The story of Rebbe Nachman’s journey to Eretz Yisrael is detailed in Shevachey HaRan. He encountered financial difficulties, transportation difficulties, people actively trying to prevent him from travelling, pressure from his family not to travel, as well as his own confusing thoughts about the idea. In the end, of course, he did succeed in reaching Eretz Yisrael. He tells us in this sichah that the fact that he had to overcome so many obstacles in order to reach Eretz Yisrael increased his simchah in obtaining his goal.
From this specific case, the Rebbe teaches us a general principle. He says, based on the Zohar HaKadosh, that no good though or attempt to do something good ever gets lost. When a person tries to do a mitzvah, even if he does not succeed, all of his efforts and all of his desires to do the mitzvah are recorded in Heaven. From this we learn that even if a person does not succeed, he should not feel that his efforts were for naught. Everything he tried to do is recorded for his eternal merit.
On the other hand, if he does finally succeed in doing the mitzvah, it is a much greater mitzvah than if he had done it without any obstacles, since all of his efforts to overcome the obstacles join in with the actual act of the mitzvah. Rabbi Tzvi Aryeh Rosenfeld explained that these obstacles, MeNIOS (מניעות), turn into NeIMOS (נעימות), pleasantness, which adds to the simchah as the Rebbe explained about his trip to Eretz Yisrael.
For the last few months, we have been facing many new obstacles to doing mitzvos that until now have been so simple that we took them for granted. Davening in a shul, davening with a minyan, hearing a shiur, going out to collect tzedakah for important causes, traveling to Eretz Yisrael and other mitzvos are now difficult or impossible, depending on where we live. We are now well into Tammuz and no one knows if we will be able to be with the Rebbe on Rosh Hashanah, about which he said “There is nothing greater than this” (Chayey Moharan 406) and “the entire world depends on my Rosh Hashanah” (Chayey Moharan 405).

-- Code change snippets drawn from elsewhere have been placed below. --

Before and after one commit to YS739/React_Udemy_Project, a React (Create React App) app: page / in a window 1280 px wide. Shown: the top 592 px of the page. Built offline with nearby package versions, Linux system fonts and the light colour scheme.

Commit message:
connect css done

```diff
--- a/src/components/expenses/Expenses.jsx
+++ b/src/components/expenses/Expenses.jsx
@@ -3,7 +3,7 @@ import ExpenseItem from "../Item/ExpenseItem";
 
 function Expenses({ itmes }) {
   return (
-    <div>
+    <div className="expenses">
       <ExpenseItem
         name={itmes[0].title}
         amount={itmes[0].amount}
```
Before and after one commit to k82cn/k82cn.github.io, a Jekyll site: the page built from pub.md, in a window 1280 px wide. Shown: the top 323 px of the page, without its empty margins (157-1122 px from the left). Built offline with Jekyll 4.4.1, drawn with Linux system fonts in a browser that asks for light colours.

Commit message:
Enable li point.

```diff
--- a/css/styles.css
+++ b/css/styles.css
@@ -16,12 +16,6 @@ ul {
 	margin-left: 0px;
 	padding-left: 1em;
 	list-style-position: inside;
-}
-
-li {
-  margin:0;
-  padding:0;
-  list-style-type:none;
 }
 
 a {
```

In the face of these obstacles, we can look to the Rebbe’s words and resolve to do our best to overcome them. If we do not succeed, then we know that our efforts are recorded and will stand to our merit when we need them. If we do succeed, the simchah in doing the mitzvah will be that much greater. In any case, even under the most dire circumstances we should not give up. It is noted that this sichah was given over the same Shabbos evening that the Rebbe said the lesson about his being a simple person, in which he spoke about the road to Eretz Yisrael and shouted his eternal cry “There is no despair at all!” Despair is a sure loss. When we do our best, it is win-win.